Whenever the word "strings" turns up in a line below, that line should be copied.

Edit difference data
◇ ◇ ◇ ◇
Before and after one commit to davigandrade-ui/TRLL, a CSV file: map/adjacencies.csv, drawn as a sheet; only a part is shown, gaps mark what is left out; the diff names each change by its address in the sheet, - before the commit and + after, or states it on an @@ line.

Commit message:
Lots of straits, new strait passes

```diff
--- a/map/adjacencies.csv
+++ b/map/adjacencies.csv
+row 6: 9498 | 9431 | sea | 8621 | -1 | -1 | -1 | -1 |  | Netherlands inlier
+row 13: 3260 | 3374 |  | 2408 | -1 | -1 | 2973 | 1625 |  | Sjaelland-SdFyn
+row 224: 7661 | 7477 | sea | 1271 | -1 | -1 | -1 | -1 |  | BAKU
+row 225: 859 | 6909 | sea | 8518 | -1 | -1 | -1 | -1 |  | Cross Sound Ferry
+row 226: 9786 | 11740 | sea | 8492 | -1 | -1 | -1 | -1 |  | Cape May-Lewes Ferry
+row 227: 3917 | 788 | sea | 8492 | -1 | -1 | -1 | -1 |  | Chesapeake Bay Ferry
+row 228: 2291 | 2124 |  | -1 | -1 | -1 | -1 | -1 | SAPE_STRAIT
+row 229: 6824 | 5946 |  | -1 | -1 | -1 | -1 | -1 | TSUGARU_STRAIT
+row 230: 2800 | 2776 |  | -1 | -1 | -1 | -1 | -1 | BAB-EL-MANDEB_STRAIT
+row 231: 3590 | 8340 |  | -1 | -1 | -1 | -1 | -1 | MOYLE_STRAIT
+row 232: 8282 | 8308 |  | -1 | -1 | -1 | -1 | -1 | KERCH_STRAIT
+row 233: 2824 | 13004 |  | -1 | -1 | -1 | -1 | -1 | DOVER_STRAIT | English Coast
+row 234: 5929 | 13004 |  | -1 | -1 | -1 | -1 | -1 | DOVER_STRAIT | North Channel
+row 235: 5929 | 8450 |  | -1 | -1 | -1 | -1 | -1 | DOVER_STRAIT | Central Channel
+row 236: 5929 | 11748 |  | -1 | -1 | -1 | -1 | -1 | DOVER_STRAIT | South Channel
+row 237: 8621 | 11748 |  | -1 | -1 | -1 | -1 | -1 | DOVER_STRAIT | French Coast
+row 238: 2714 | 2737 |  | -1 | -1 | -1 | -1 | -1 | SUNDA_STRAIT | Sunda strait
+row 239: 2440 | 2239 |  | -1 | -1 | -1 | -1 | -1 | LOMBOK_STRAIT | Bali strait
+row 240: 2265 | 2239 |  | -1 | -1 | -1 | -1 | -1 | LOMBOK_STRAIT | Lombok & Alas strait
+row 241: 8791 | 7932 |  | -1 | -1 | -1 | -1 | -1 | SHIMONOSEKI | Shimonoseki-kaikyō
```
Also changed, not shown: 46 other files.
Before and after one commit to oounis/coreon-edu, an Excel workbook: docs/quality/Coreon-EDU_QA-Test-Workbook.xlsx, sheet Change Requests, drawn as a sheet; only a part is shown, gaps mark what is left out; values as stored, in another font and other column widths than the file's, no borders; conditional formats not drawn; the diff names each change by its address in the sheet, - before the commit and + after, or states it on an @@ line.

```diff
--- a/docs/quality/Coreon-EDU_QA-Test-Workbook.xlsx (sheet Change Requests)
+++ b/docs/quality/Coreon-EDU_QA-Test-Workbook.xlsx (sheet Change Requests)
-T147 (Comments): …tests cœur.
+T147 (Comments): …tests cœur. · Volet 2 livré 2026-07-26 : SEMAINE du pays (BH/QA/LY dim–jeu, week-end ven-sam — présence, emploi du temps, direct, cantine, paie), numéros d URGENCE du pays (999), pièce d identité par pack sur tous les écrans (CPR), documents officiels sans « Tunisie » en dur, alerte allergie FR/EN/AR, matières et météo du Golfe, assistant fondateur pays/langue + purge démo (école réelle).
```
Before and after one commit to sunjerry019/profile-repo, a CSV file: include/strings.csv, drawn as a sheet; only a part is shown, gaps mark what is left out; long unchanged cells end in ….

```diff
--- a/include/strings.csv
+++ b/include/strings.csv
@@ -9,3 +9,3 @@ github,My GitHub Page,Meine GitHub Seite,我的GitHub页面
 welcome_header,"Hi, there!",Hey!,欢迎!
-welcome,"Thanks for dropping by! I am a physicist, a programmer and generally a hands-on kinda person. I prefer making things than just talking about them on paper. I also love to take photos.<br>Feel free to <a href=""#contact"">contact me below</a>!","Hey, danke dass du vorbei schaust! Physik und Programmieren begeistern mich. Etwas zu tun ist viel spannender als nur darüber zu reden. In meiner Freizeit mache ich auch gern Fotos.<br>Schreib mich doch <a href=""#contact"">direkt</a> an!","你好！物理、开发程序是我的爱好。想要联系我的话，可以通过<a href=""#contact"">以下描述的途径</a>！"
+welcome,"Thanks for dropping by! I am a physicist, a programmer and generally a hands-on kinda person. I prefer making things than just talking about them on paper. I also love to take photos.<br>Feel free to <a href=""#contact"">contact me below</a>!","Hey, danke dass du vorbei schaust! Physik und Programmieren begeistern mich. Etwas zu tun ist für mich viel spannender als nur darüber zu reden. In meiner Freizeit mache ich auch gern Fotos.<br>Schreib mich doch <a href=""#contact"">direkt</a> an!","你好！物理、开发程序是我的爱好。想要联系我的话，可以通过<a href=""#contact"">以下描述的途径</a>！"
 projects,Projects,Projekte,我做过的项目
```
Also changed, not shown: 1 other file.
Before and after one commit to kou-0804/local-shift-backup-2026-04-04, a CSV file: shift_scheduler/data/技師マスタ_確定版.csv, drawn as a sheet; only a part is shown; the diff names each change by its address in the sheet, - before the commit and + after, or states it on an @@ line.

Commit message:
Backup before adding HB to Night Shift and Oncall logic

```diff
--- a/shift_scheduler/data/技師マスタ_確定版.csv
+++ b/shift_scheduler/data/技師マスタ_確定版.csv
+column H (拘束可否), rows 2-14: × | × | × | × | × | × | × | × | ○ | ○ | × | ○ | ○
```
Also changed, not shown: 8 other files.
◇ ◇ ◇ ◇
** Task response **
Before and after one commit to sunjerry019/profile-repo, a CSV file: include/strings.csv, drawn as a sheet; only a part is shown, gaps mark what is left out; long unchanged cells end in ….
--- a/include/strings.csv
+++ b/include/strings.csv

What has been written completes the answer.